▶ What is required:
Please write out the data that follows, word for word.

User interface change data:
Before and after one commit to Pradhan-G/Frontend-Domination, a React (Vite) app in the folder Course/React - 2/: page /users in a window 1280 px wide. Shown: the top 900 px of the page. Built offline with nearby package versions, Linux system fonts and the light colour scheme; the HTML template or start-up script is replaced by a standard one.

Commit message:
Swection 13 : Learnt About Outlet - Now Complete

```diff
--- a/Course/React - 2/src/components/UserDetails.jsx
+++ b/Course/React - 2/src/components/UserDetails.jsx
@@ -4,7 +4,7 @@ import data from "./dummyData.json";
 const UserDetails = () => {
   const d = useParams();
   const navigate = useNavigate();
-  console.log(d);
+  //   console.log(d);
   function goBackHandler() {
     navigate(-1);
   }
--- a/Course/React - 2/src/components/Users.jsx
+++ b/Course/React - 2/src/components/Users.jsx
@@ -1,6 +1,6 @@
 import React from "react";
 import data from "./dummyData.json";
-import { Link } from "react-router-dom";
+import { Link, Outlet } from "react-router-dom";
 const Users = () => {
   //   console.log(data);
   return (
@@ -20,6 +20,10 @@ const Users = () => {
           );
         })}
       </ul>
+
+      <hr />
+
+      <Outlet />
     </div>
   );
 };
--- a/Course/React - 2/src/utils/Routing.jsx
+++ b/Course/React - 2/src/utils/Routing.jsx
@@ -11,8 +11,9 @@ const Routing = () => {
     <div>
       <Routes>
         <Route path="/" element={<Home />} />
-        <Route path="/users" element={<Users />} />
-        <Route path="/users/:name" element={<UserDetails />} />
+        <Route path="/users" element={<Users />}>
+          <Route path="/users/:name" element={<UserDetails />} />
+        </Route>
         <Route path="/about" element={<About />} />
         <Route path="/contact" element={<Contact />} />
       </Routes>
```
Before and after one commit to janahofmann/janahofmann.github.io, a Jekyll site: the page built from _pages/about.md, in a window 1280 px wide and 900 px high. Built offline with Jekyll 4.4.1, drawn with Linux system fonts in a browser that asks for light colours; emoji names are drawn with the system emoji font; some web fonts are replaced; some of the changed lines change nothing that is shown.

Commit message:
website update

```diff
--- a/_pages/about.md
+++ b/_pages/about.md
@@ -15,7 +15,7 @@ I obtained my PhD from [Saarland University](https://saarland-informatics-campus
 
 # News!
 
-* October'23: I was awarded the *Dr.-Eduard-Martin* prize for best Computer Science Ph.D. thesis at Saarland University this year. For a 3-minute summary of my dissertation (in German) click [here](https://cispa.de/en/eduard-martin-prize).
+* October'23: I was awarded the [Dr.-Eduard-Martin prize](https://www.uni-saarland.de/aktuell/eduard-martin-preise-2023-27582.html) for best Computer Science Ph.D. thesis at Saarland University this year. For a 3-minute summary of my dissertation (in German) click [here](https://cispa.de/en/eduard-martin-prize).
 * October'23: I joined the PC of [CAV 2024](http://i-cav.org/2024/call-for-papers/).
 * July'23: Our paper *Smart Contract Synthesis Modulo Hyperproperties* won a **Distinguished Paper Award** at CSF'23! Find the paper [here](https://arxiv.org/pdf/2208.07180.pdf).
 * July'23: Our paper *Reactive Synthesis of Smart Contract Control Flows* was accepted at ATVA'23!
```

▶ Solution to this task:
Before and after one commit to Pradhan-G/Frontend-Domination, a React (Vite) app in the folder Course/React - 2/: page /users in a window 1280 px wide. Shown: the top 900 px of the page. Built offline with nearby package versions, Linux system fonts and the light colour scheme; the HTML template or start-up script is replaced by a standard one.

Commit message:
Swection 13 : Learnt About Outlet - Now Complete

```diff
--- a/Course/React - 2/src/components/UserDetails.jsx
+++ b/Course/React - 2/src/components/UserDetails.jsx
@@ -4,7 +4,7 @@ import data from "./dummyData.json";
 const UserDetails = () => {
   const d = useParams();
   const navigate = useNavigate();
-  console.log(d);
+  //   console.log(d);
   function goBackHandler() {
     navigate(-1);
   }
--- a/Course/React - 2/src/components/Users.jsx
+++ b/Course/React - 2/src/components/Users.jsx
@@ -1,6 +1,6 @@
 import React from "react";
 import data from "./dummyData.json";
-import { Link } from "react-router-dom";
+import { Link, Outlet } from "react-router-dom";
 const Users = () => {
   //   console.log(data);
   return (
@@ -20,6 +20,10 @@ const Users = () => {
           );
         })}
       </ul>
+
+      <hr />
+
+      <Outlet />
     </div>
   );
 };
--- a/Course/React - 2/src/utils/Routing.jsx
+++ b/Course/React - 2/src/utils/Routing.jsx
@@ -11,8 +11,9 @@ const Routing = () => {
     <div>
       <Routes>
         <Route path="/" element={<Home />} />
-        <Route path="/users" element={<Users />} />
-        <Route path="/users/:name" element={<UserDetails />} />
+        <Route path="/users" element={<Users />}>
+          <Route path="/users/:name" element={<UserDetails />} />
+        </Route>
         <Route path="/about" element={<About />} />
         <Route path="/contact" element={<Contact />} />
       </Routes>
```
Before and after one commit to janahofmann/janahofmann.github.io, a Jekyll site: the page built from _pages/about.md, in a window 1280 px wide and 900 px high. Built offline with Jekyll 4.4.1, drawn with Linux system fonts in a browser that asks for light colours; emoji names are drawn with the system emoji font; some web fonts are replaced; some of the changed lines change nothing that is shown.

Commit message:
website update

```diff
--- a/_pages/about.md
+++ b/_pages/about.md
@@ -15,7 +15,7 @@ I obtained my PhD from [Saarland University](https://saarland-informatics-campus
 
 # News!
 
-* October'23: I was awarded the *Dr.-Eduard-Martin* prize for best Computer Science Ph.D. thesis at Saarland University this year. For a 3-minute summary of my dissertation (in German) click [here](https://cispa.de/en/eduard-martin-prize).
+* October'23: I was awarded the [Dr.-Eduard-Martin prize](https://www.uni-saarland.de/aktuell/eduard-martin-preise-2023-27582.html) for best Computer Science Ph.D. thesis at Saarland University this year. For a 3-minute summary of my dissertation (in German) click [here](https://cispa.de/en/eduard-martin-prize).
 * October'23: I joined the PC of [CAV 2024](http://i-cav.org/2024/call-for-papers/).
 * July'23: Our paper *Smart Contract Synthesis Modulo Hyperproperties* won a **Distinguished Paper Award** at CSF'23! Find the paper [here](https://arxiv.org/pdf/2208.07180.pdf).
 * July'23: Our paper *Reactive Synthesis of Smart Contract Control Flows* was accepted at ATVA'23!
```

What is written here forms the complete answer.